## [PROBLEM]
Would you please repeat all of the data exactly, omitting the pictures?
EXERCISE INPUT below:
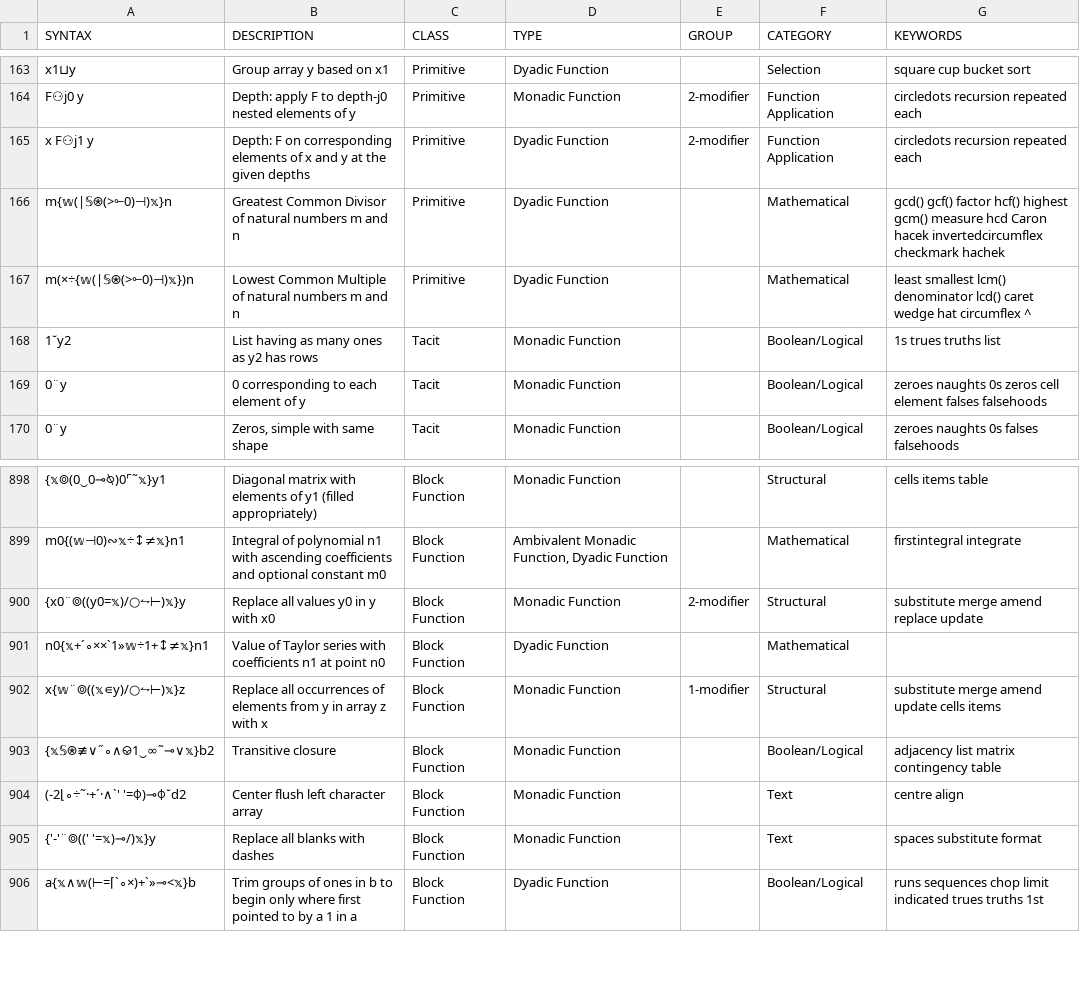
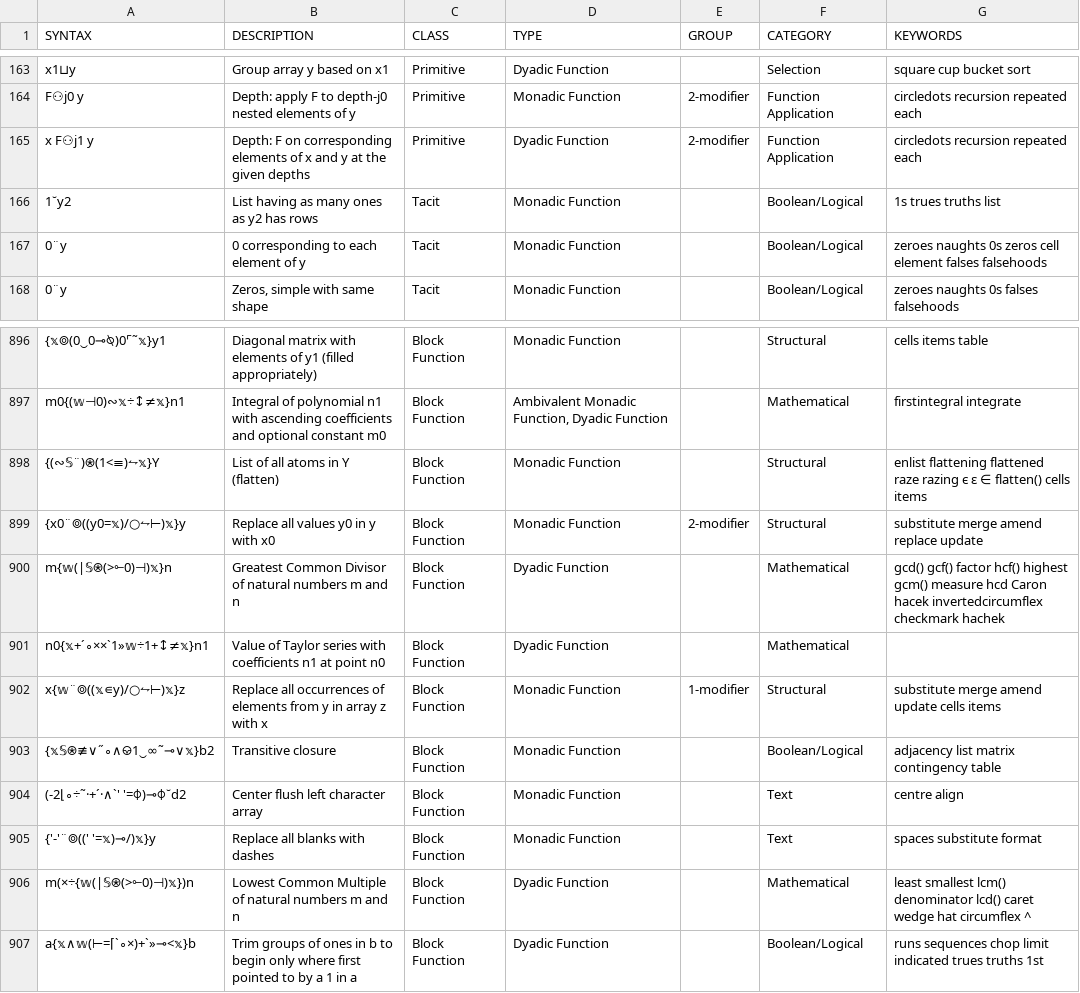
Before and after one commit to mlochbaum/bqncrate, a TSV file: table.tsv, drawn as a sheet; only a part is shown, gaps mark what is left out; removed rows and columns are numbered as before the commit, all else as after; the diff names each change by its address in the sheet, - before the commit and + after, or states it on an @@ line.

Commit message:
Add flatten function

```diff
--- a/table.tsv
+++ b/table.tsv
-row 166: m{𝕨(|𝕊⍟(>⟜0)⊣)𝕩}n | Greatest Common Divisor of natural numbers m and n | Primitive | Dyadic Function |  | Mathematical | gcd() gcf() factor hcf() highest gcm() measure hcd Caron hacek invertedcircumflex checkmark hachek
-row 167: m(×÷{𝕨(|𝕊⍟(>⟜0)⊣)𝕩})n | Lowest Common Multiple of natural numbers m and n | Primitive | Dyadic Function |  | Mathematical | least smallest lcm() denominator lcd() caret wedge hat circumflex ^
+row 898: {(∾𝕊¨)⍟(1<≡)⥊𝕩}Y | List of all atoms in Y (flatten) | Block Function | Monadic Function |  | Structural | enlist flattening flattened raze razing ϵ ε ∈ flatten() cells items
+row 900: m{𝕨(|𝕊⍟(>⟜0)⊣)𝕩}n | Greatest Common Divisor of natural numbers m and n | Block Function | Dyadic Function |  | Mathematical | gcd() gcf() factor hcf() highest gcm() measure hcd Caron hacek invertedcircumflex checkmark hachek
+row 906: m(×÷{𝕨(|𝕊⍟(>⟜0)⊣)𝕩})n | Lowest Common Multiple of natural numbers m and n | Block Function | Dyadic Function |  | Mathematical | least smallest lcm() denominator lcd() caret wedge hat circumflex ^
```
End of EXERCISE INPUT.
## [RESULT]
Before and after one commit to mlochbaum/bqncrate, a TSV file: table.tsv, drawn as a sheet; only a part is shown, gaps mark what is left out; removed rows and columns are numbered as before the commit, all else as after; the diff names each change by its address in the sheet, - before the commit and + after, or states it on an @@ line.

Commit message:
Add flatten function

```diff
--- a/table.tsv
+++ b/table.tsv
-row 166: m{𝕨(|𝕊⍟(>⟜0)⊣)𝕩}n | Greatest Common Divisor of natural numbers m and n | Primitive | Dyadic Function |  | Mathematical | gcd() gcf() factor hcf() highest gcm() measure hcd Caron hacek invertedcircumflex checkmark hachek
-row 167: m(×÷{𝕨(|𝕊⍟(>⟜0)⊣)𝕩})n | Lowest Common Multiple of natural numbers m and n | Primitive | Dyadic Function |  | Mathematical | least smallest lcm() denominator lcd() caret wedge hat circumflex ^
+row 898: {(∾𝕊¨)⍟(1<≡)⥊𝕩}Y | List of all atoms in Y (flatten) | Block Function | Monadic Function |  | Structural | enlist flattening flattened raze razing ϵ ε ∈ flatten() cells items
+row 900: m{𝕨(|𝕊⍟(>⟜0)⊣)𝕩}n | Greatest Common Divisor of natural numbers m and n | Block Function | Dyadic Function |  | Mathematical | gcd() gcf() factor hcf() highest gcm() measure hcd Caron hacek invertedcircumflex checkmark hachek
+row 906: m(×÷{𝕨(|𝕊⍟(>⟜0)⊣)𝕩})n | Lowest Common Multiple of natural numbers m and n | Block Function | Dyadic Function |  | Mathematical | least smallest lcm() denominator lcd() caret wedge hat circumflex ^
```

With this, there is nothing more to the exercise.